- Don’t use home remedies to try to treat your pet
- If your dog is unconscious and doesn’t have a heartbeat administer CPR
- Transport your pet to the vet – things you need to know
1. Do not break apart the dog fight with your bare hands – it is likely you will be bitten.
As emergency vets we have seen plenty of dog fights where the owner has been hurt in the crossfire while breaking up a dog fight. This can even be from your own dog because a dog cannot distinguish you, their beloved owner, from the other animal; or, out of pain from injury or illness.
Our vets recommend using water to break up a dog fight. Water is almost always accessible – and if you’re a dog owner out on a walk make sure to take a water bottle with you so that you’re always prepared.
Pour water over your dogs’ head to provide a distraction from their target. If a hose is in reach, you can also use this -try to avoid hosing directly down their throat to avoid choking.
Others have suggested that pulling on the dog’s lead will help to break the dogs apart, however current research suggests this is not only unhelpful but could hurt your dog. If a dog has a hold of another’s skin, the damage could be made worse while tugging on a lead and causing the skin to rip apart.
2. Get your pet to the vet immediately
When the dogs have ceased fighting, do not delay in getting to the vet to have your pet seen immediately. Dog wounds can be deceiving and are often described as ‘the tip of the iceberg’ – that is, the wounds you see on top are not indicative of the damage that has occurred underneath. Read this blog for more information about the dangers of ignoring this important step.
3. Don’t cuddle your pet
As mentioned above, your pet may be in a lot of pain. So while it’s in our nature to want to soothe and comfort our fur babies, it is not recommended to give your dog this kind of attention.
The reason for this is that when a dog is in pain, stress reactors are released within the dogs body, increasing the heart rate and blood pressure.
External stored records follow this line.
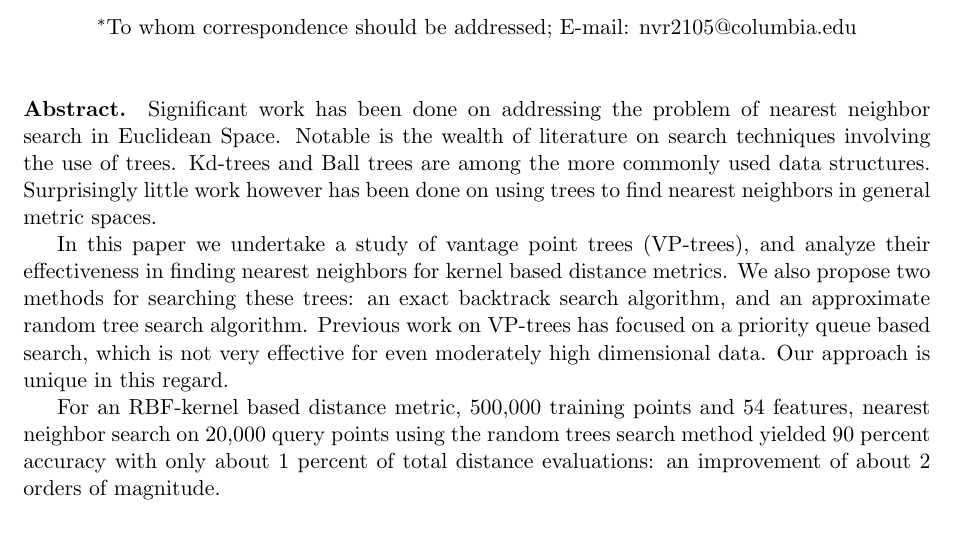
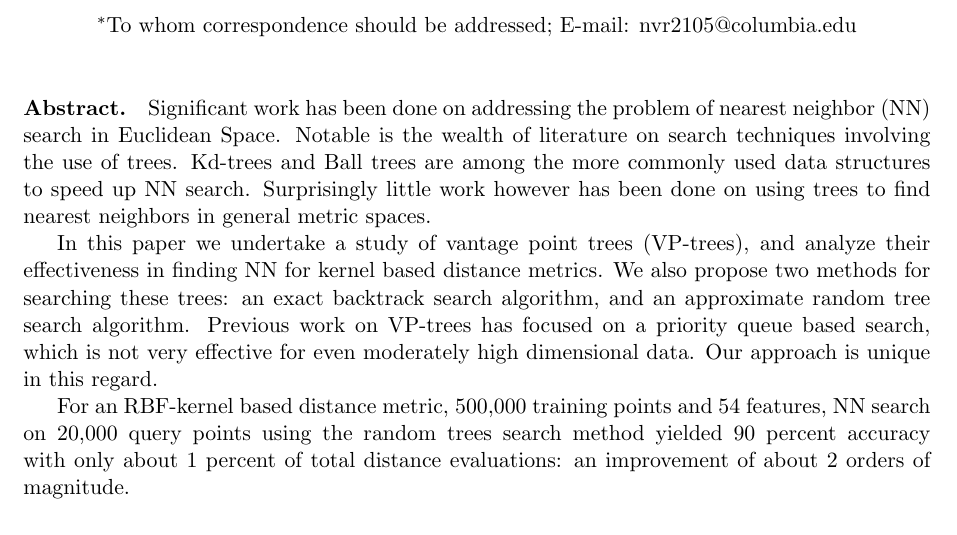
Before and after one commit to neelrakholia/kernelaskit, a LaTeX document (report.tex): part of the page, cut so that both start at the same text. Compiled offline with pdfLaTeX.

Commit message:
Updated parameters

```diff
--- a/report.tex
+++ b/report.tex
@@ -69,11 +69,11 @@
 % Make the title.
 \maketitle
 
-\paragraph{Abstract.} Significant work has been done on addressing the problem of nearest neighbor search in Euclidean Space. Notable is the wealth of literature on search techniques involving the use of trees. Kd-trees and Ball trees are among the more commonly used data structures. Surprisingly little work however has been done on using trees to find nearest neighbors in general metric spaces.
+\paragraph{Abstract.} Significant work has been done on addressing the problem of nearest neighbor (NN) search in Euclidean Space. Notable is the wealth of literature on search techniques involving the use of trees. Kd-trees and Ball trees are among the more commonly used data structures to speed up NN search. Surprisingly little work however has been done on using trees to find nearest neighbors in general metric spaces.
 \\
-\indent In this paper we undertake a study of vantage point trees (VP-trees), and analyze their effectiveness in finding nearest neighbors for kernel based distance metrics. We also propose two methods for searching these trees: an exact backtrack search algorithm, and an approximate random tree search algorithm. Previous work on VP-trees has focused on a priority queue based search, which is not very effective for even moderately high dimensional data. Our approach is unique in this regard.
+\indent In this paper we undertake a study of vantage point trees (VP-trees), and analyze their effectiveness in finding NN for kernel based distance metrics. We also propose two methods for searching these trees: an exact backtrack search algorithm, and an approximate random tree search algorithm. Previous work on VP-trees has focused on a priority queue based search, which is not very effective for even moderately high dimensional data. Our approach is unique in this regard.
 \\
-\indent For an RBF-kernel based distance metric, 500,000 training points and 54 features, nearest neighbor search on 20,000 query points using the random trees search method yielded 90 percent accuracy with only about 1 percent of total distance evaluations: an improvement of about 2 orders of magnitude.
+\indent For an RBF-kernel based distance metric, 500,000 training points and 54 features, NN search on 20,000 query points using the random trees search method yielded 90 percent accuracy with only about 1 percent of total distance evaluations: an improvement of about 2 orders of magnitude.
 
 \paragraph{Keywords.} Nearest Neighbor Algorithms, Tree Codes, Metric Spaces, Data Analysis, VP-Trees, Machine Learning
 
```
Also changed, not shown: report.pdf, 2 other files.
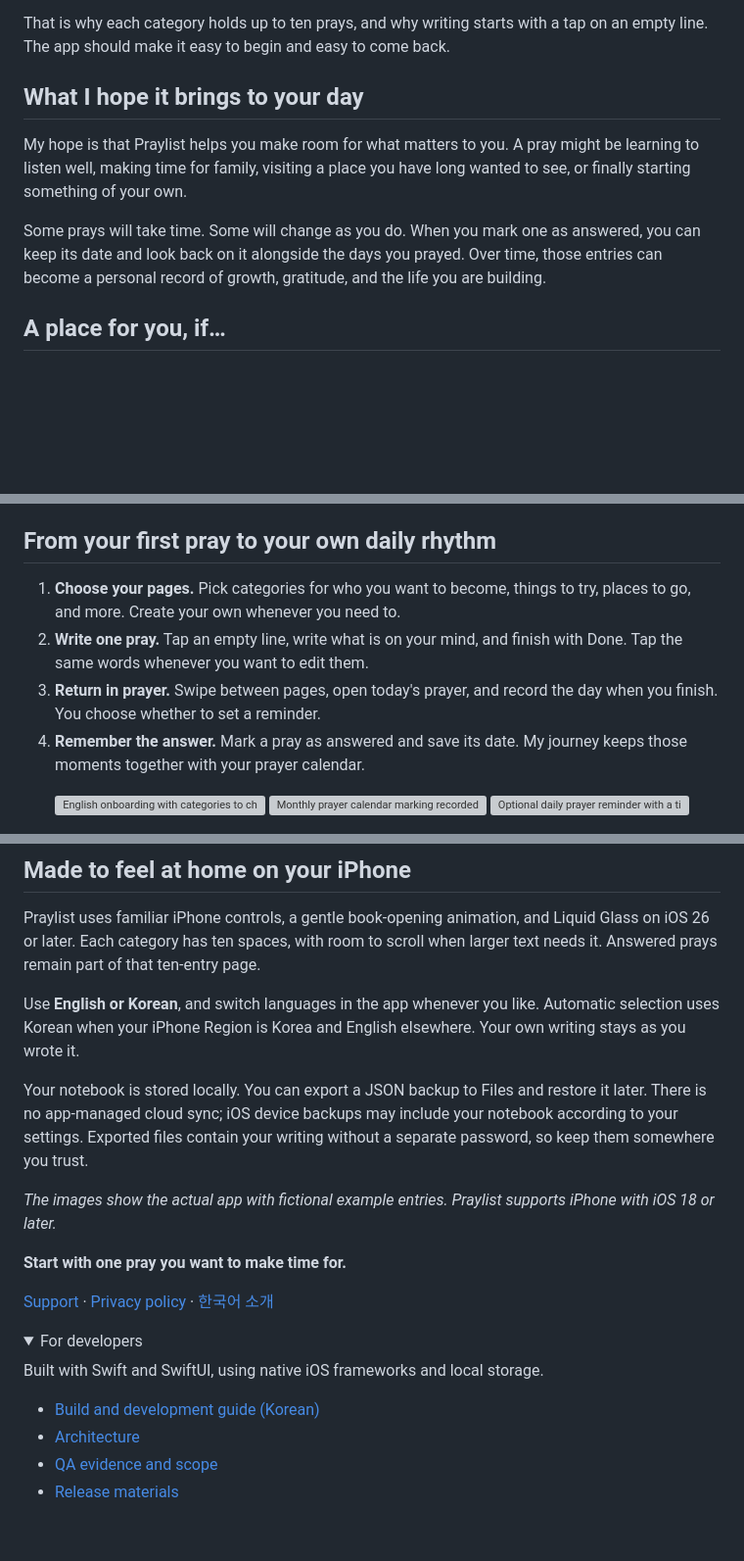
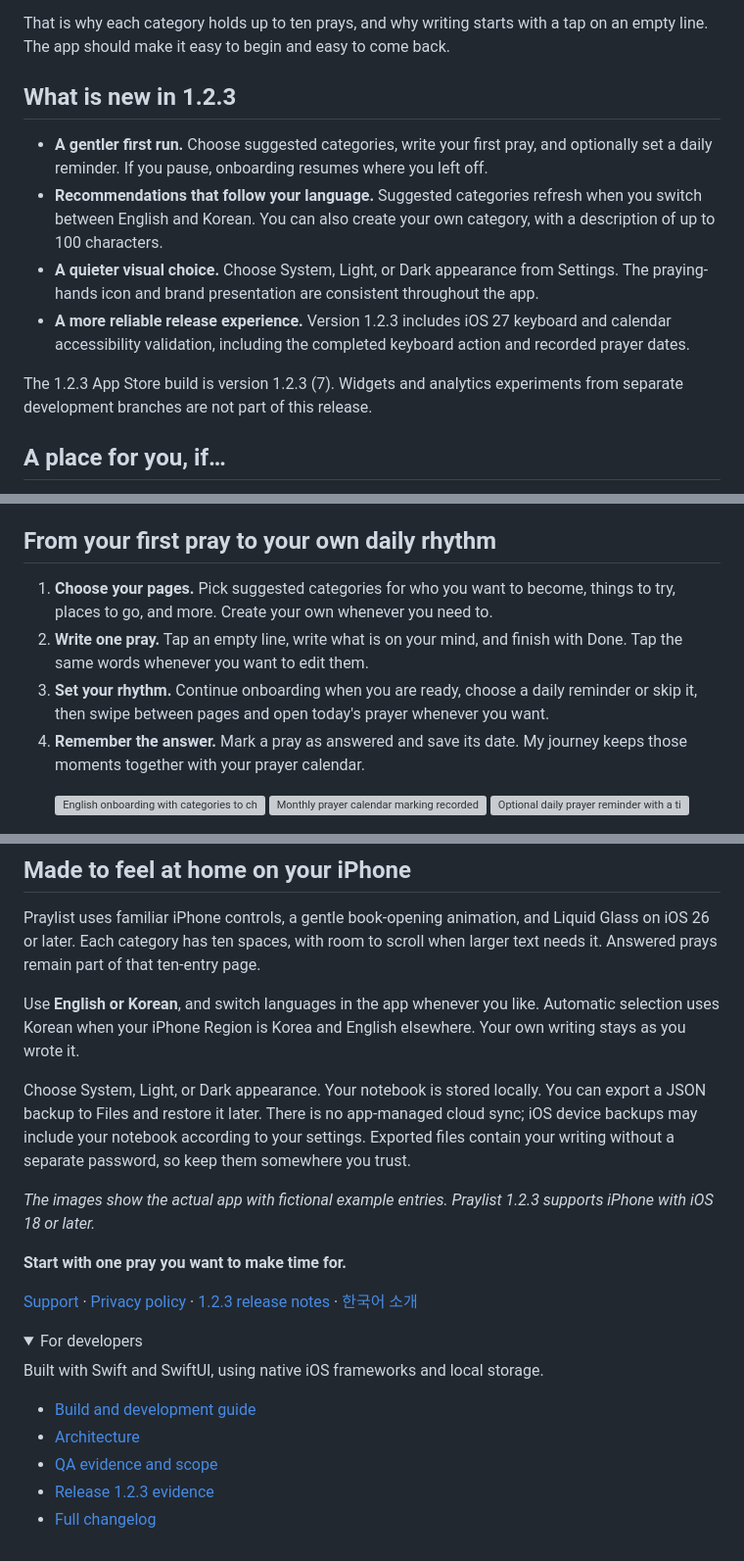
Before and after one commit to VisioneXperienceDeveloper/praylist, a Markdown page: README.md, 3 parts joined by grey strips. Shown at 98% size. Drawn GitHub-style; folded sections open; blank space fills up the shorter version; grey boxes are pictures that could not be loaded.

```diff
--- a/README.md
+++ b/README.md
@@ -26,11 +26,14 @@ I made Praylist to bring that writing and daily prayer together. I wanted it to
 
 That is why each category holds up to ten prays, and why writing starts with a tap on an empty line. The app should make it easy to begin and easy to come back.
 
-## What I hope it brings to your day
+## What is new in 1.2.3
 
-My hope is that Praylist helps you make room for what matters to you. A pray might be learning to listen well, making time for family, visiting a place you have long wanted to see, or finally starting something of your own.
+- **A gentler first run.** Choose suggested categories, write your first pray, and optionally set a daily reminder. If you pause, onboarding resumes where you left off.
+- **Recommendations that follow your language.** Suggested categories refresh when you switch between English and Korean. You can also create your own category, with a description of up to 100 characters.
+- **A quieter visual choice.** Choose System, Light, or Dark appearance from Settings. The praying-hands icon and brand presentation are consistent throughout the app.
+- **A more reliable release experience.** Version 1.2.3 includes iOS 27 keyboard and calendar accessibility validation, including the completed keyboard action and recorded prayer dates.
 
-Some prays will take time. Some will change as you do. When you mark one as answered, you can keep its date and look back on it alongside the days you prayed. Over time, those entries can become a personal record of growth, gratitude, and the life you are building.
+The 1.2.3 App Store build is version 1.2.3 (7). Widgets and analytics experiments from separate development branches are not part of this release.
 
 ## A place for you, if…
 
@@ -41,9 +44,9 @@ Some prays will take time. Some will change as you do. When you mark one as answ
 
 ## From your first pray to your own daily rhythm
 
-1. **Choose your pages.** Pick categories for who you want to become, things to try, places to go, and more. Create your own whenever you need to.
+1. **Choose your pages.** Pick suggested categories for who you want to become, things to try, places to go, and more. Create your own whenever you need to.
 2. **Write one pray.** Tap an empty line, write what is on your mind, and finish with Done. Tap the same words whenever you want to edit them.
-3. **Return in prayer.** Swipe between pages, open today's prayer, and record the day when you finish. You choose whether to set a reminder.
+3. **Set your rhythm.** Continue onboarding when you are ready, choose a daily reminder or skip it, then swipe between pages and open today's prayer whenever you want.
 4. **Remember the answer.** Mark a pray as answered and save its date. My journey keeps those moments together with your prayer calendar.
 
 <p align="center">
@@ -58,22 +61,23 @@ Praylist uses familiar iPhone controls, a gentle book-opening animation, and Liq
 
 Use **English or Korean**, and switch languages in the app whenever you like. Automatic selection uses Korean when your iPhone Region is Korea and English elsewhere. Your own writing stays as you wrote it.
 
-Your notebook is stored locally. You can export a JSON backup to Files and restore it later. There is no app-managed cloud sync; iOS device backups may include your notebook according to your settings. Exported files contain your writing without a separate password, so keep them somewhere you trust.
+Choose System, Light, or Dark appearance. Your notebook is stored locally. You can export a JSON backup to Files and restore it later. There is no app-managed cloud sync; iOS device backups may include your notebook according to your settings. Exported files contain your writing without a separate password, so keep them somewhere you trust.
 
-*The images show the actual app with fictional example entries. Praylist supports iPhone with iOS 18 or later.*
+*The images show the actual app with fictional example entries. Praylist 1.2.3 supports iPhone with iOS 18 or later.*
 
 **Start with one pray you want to make time for.**
 
-[Support](https://www.visionexperiencedeveloper.com/en/supports/praylist) · [Privacy policy](https://www.visionexperiencedeveloper.com/en/policies/praylist) · [한국어 소개](README.ko.md)
+[Support](https://www.visionexperiencedeveloper.com/en/supports/praylist) · [Privacy policy](https://www.visionexperiencedeveloper.com/en/policies/praylist) · [1.2.3 release notes](docs/release/1.2.3/README.md) · [한국어 소개](README.ko.md)
 
 <details>
 <summary>For developers</summary>
 
 Built with Swift and SwiftUI, using native iOS frameworks and local storage.
 
-- [Build and development guide (Korean)](docs/DEVELOPMENT.md)
+- [Build and development guide](docs/DEVELOPMENT.md)
 - [Architecture](docs/ARCHITECTURE.md)
 - [QA evidence and scope](docs/QA.md)
-- [Release materials](release/RELEASE.md)
+- [Release 1.2.3 evidence](docs/release/1.2.3/README.md)
+- [Full changelog](docs/release/CHANGELOG.md)
 
 </details>
```
Also changed, not shown: other parts of README.md (+1 -1 lines), README.ko.md (+17 -7 lines).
Even though your touch would be calming and soothing under normal circumstances, your dogs senses are heightened as they have just been attacked. Allowing your dog some space as they go through these different senses is important and so is your job of getting them to a vet to be seen straight away.
Try to focus on steps 4 – 7 instead of comforting your pet as this will more than likely save their life.
4. Don’t remove any penetrating objects
You may be tempted to remove penetrating objects like fragments of nails, teeth or skin, or to clean the wound to remove dirt and dust. Dogs have over 330 varieties of bacteria that can be transferred from the mouth to the skin and inside the body so it is important to leave this up to your vet.
Removing penetrating objects that may have impaled your pet in the crossfire of a dog fight (for example, maybe your dog has stepped on a sharp nail or the fight happened in a thistle ridden bush) would cause your dog a lot of pain, pain that you won’t be able to manage without anaesthesia and pain relief.
The dog may feel threatened and even want to lash out at you from the pain they are experiencing from the dog fight and the penetrating object, therefore it is important to get to the vet quickly so they can make a full assessment and help your pet.
5. Don’t use home remedies to try and treat your pet
As explained above there are over 330 varieties of bacteria in your pets mouth, and your dog will be in a lot of pain after being attacked. Home remedies such as ice packs, essential oils, medicines, potions and lotions should not be used and could do more harm than good. It is important not to wash your pet as well.
The best thing to do is to get your pet to your local vet and have them assessed by a vet.
6. If your dog is unconscious and doesn’t have a heartbeat administer CPR
If your dog is unconscious (that is, not responding to touch or sound), isn’t breathing, and you can’t feel a heartbeat, it’s important to administer CPR straight away.
There is some risk performing CPR on your pet, but the benefits of starting CPR early outweighs the risk of trauma, and learning how to give CPR to your pet can be life saving.
7. Transporting your pet to the vet
There are five things to remember when transporting your pet to the vet:
1. Communication – make sure you have your phone on you and the phone numbers of your nearest vet and emergency hospital.
2. Minimise handling & handle your pet with care – don’t force your pet to lie down, but gently encourage them, and avoid rough handling or restraints as they might cause further injury.
3. Minimise your pets movement – treat your pet as though they have a spinal injury.
4. Drive with care – avoid sudden breaking or acceleration, slow down at turns.
For more information on all aspects of dog attacks, including how to prevent dog attacks, visit our handy guide.